None of the alien ships had hovered over Holland itself, but everyone in Marjolein's small village had spent that time crowded breathlessly around radios and television sets to hear what the news would tell them of the world's fate. Many of the younger men had gone off to fight the aliens with the countries that had been targeted. After all, if they had lost, the whole world would have been doomed. Most of those men had returned home by now, but others had stayed away to continue to help as the world was rebuilding from the international disaster.

Marjolein glanced gratefully to her right, where her old father stood and sang with her, their church, and the rest of the world. She was secretly thankful that he had been too old and frail to fight - she couldn't bear the thought of having lost him. It had taken convincing enough to prevent him from joining the fight as it was. She felt sorry for every woman and girl - including her own daughter - who ever had lost her father.


"...Give thanks to the Holy One,
Give thanks because He's given Jesus Christ, His Son.

And now let the weak say, 'I am strong,'
Let the poor say, 'I am rich,'
Because of what the Lord has done for us."

Captain Steven Hiller turned to smile at Jasmine, reaching down to put a hand on little Dylan's head as they sang. Dylan grinned up at his stepfather at the gesture, and sang even louder, grabbing both his parents' hands in his own small ones.

I'm so grateful for this beautiful family of mine, Steve thought as he sang. And I ain't lettin' no aliens come shooting their way down from the sky to take them away from me - ever.

Jasmine was pregnant again now, just three months along, but all three of them were already eager to welcome the new baby into the family when it was born.

Rebuilding the planet back into some semblance of order wasn't exactly how the Hillers had been planning on spending Thanksgiving that year - most likely no one had. Nobody was in a mood to complain, however. They were all too overwhelmed with gratitude to even still be alive.
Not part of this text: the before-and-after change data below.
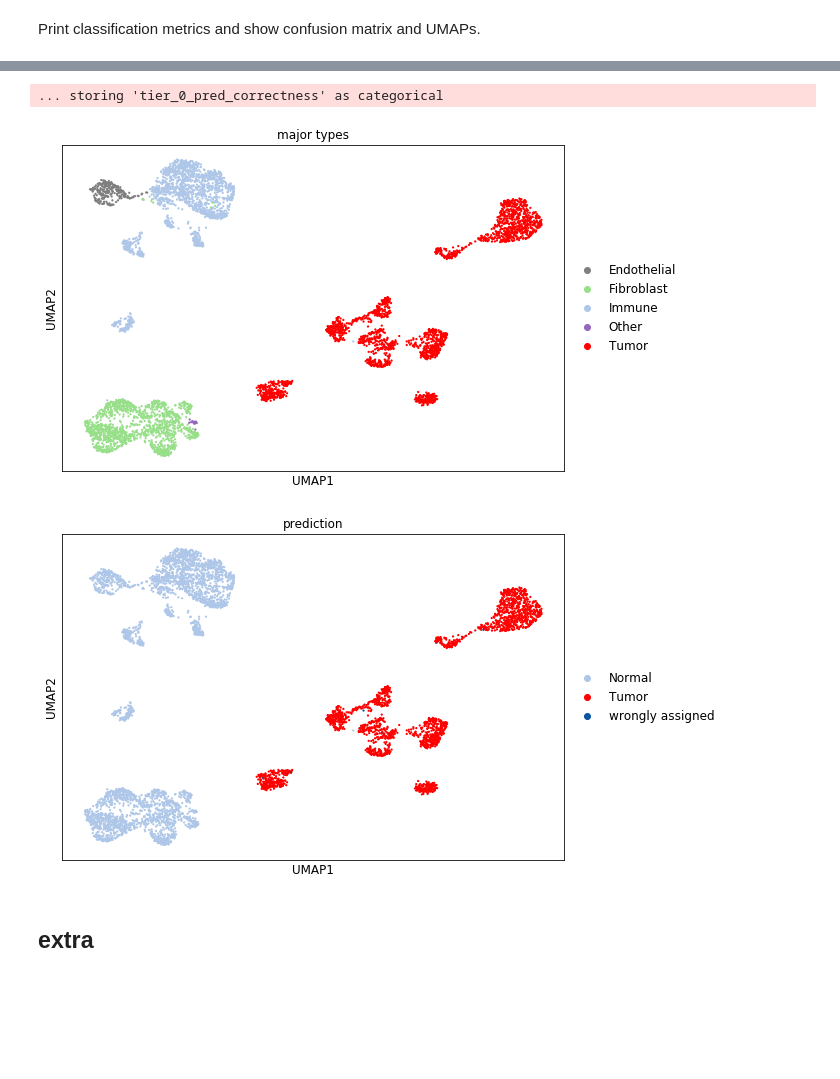
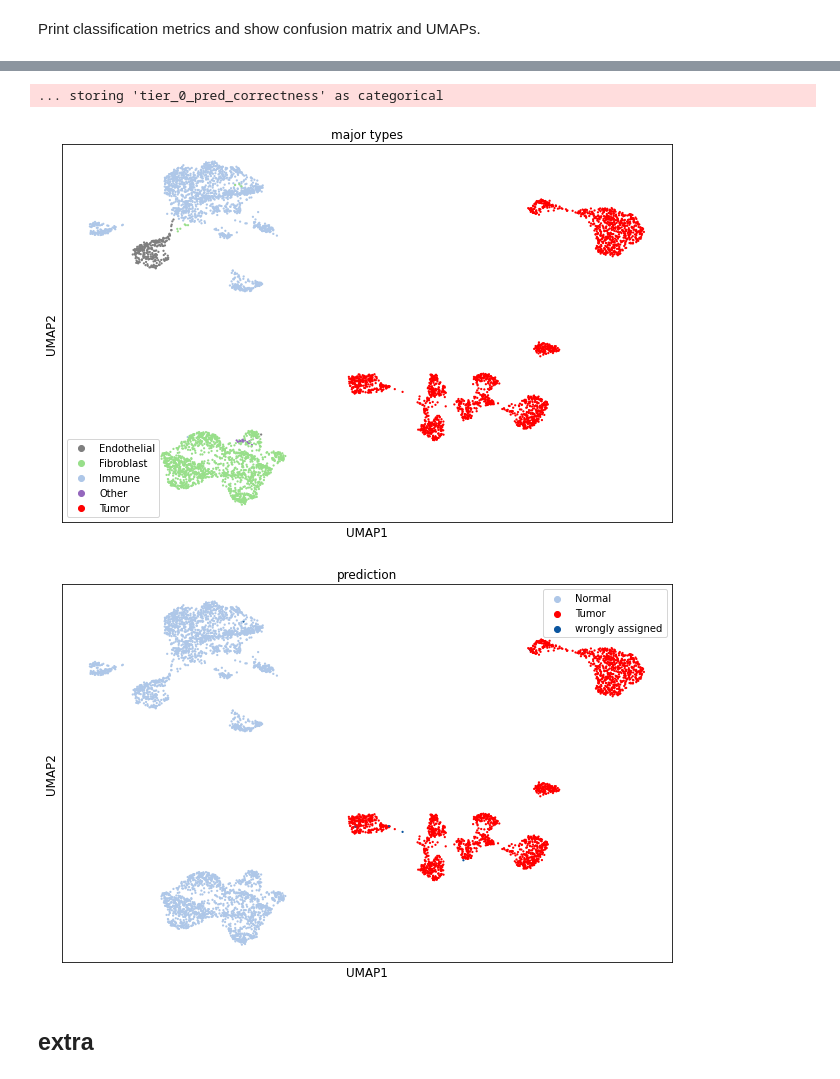
Before and after one commit to BIMSBbioinfo/ikarus, a Jupyter notebook: tutorial.ipynb, the cells around one changed output, grey strips where cells are left out. Saved outputs shown, nothing was run; the diff lists cells and outputs as text; code cells hidden in the pictures; blank space fills up the shorter version.

Commit message:
format figures

```diff
--- a/tutorial.ipynb
+++ b/tutorial.ipynb
@@ -171,7 +171,7 @@ def plot_confusion_matrix(
                 color="white" if cm[i, j] > thresh else "black",
             )
 
-    return ax
+    return fig, ax
 # %% [markdown]
 Compute UMAPs and store the adata object `adata_umap.h5ad`.
 # %%
@@ -192,12 +192,13 @@ y = adata.obs.loc[:, 'tier_0']
 y_pred_lr = results['final_pred']
 acc = metrics.balanced_accuracy_score(y, y_pred_lr)
 print(metrics.classification_report(y, y_pred_lr, labels=['Normal', 'Tumor']))
-_ = plot_confusion_matrix(
+fig, ax = plot_confusion_matrix(
     y,
     y_pred_lr,
     classes=['Normal', 'Tumor'],
     title=f'confusion matrix \n train on laughney+lee, test on tirosh \n balanced acc: {acc:.3f}',
 )
+fig.tight_layout()
 # %% [output]
               precision    recall  f1-score   support
 
@@ -228,35 +229,37 @@ plt.rcParams['figure.figsize'] = [9, 6]
 
 colors = [
     ['major'],
     ['tier_0_pred_wrong']
     ]
 titles = [
     ['major types'],
     ['prediction']
     ]
 palettes = [
     ['#7f7f7f', '#98df8a', '#aec7e8', '#9467bd', '#ff0000'],
     ['#aec7e8', '#ff0000', '#0b559f'],
 ]
 for color, title, palette in zip(colors, titles, palettes):
     ax = sc.pl.umap(
         adata, ncols=1, size=20,
         color=color,
         title=title,
         wspace=0.25,
         vmax='p99',
         legend_fontsize=12,
         palette=palette,
         show=False
     )
     for item in ([ax.title, ax.xaxis.label, ax.yaxis.label] +
                  ax.get_xticklabels() + ax.get_yticklabels()):
         item.set_fontsize(12)
+    ax.legend(loc='best')
+    plt.tight_layout()
     plt.show()
 # %% [output]
 ... storing 'tier_0_pred_correctness' as categorical
-[figure, old version]
+[figure, new version]
-[figure, old version]
+[figure, new version]
 # %% [markdown]
 ## extra
 # %% [markdown]
```
Also changed, not shown: parts of 8 cells of this notebook.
Those ugly dudes just better never show their faces down here again, Steve thought, feeling fiercely protective of his family and his planet. There didn't seem to be much risk of another attack at this point, though. The earth would be ready if it happened, but for now it was just time to celebrate and rebuild. Steve looked around at the other people in their local church, reflecting on how normal it had become recently for everyone to make friends with strangers who had never met each other before in their lives, and had had nothing in common before this last July.

Noticing her husband was lost in thought, Jasmine reached across Dylan with her free hand and gently tugged on the sleeve of Steve's uniform. Drawn back to the present, he turned to share a grin with her and they kept singing, their voices blending together with those of all the other people in the church with them.


"Give thanks..."

"...and the lion and the lamb shall lie down together," the army priest was reading from the bible, as an interpreter stood next to him, translating the text into Arabic. The imam stood nearby, waiting to perform the Muslim portion of the Thanksgiving service.

Both sides of the conflict had stopped the war in their tracks when the aliens had come four months ago, and joined all their forces and supplies and military intelligence together to help defeat them. Now British and Iraqi soldiers sat on the ground side by side, even pressing together for warmth in the chill November evening air.


Author's Note: Please, please find it somehow in your hearts to forgive me for the translations into French, Japanese, Spanish, German, and Dutch - out of those, I only even barely speak Japanese and Spanish at ALL. In writing this fanfic, I was almost entirely at the mercy of an online free language translator. I tried, first, to look up the hymn in different languages to find the "official" lyrics in those languages, but I had no luck finding ANYTHING, so I translated it all by hand. If you have a more correct/literal translation for any of these lines into their respective languages, please feel more than invited to review and post them! Oh yeah, and HAPPY THANKSGIVING, EVERYONE!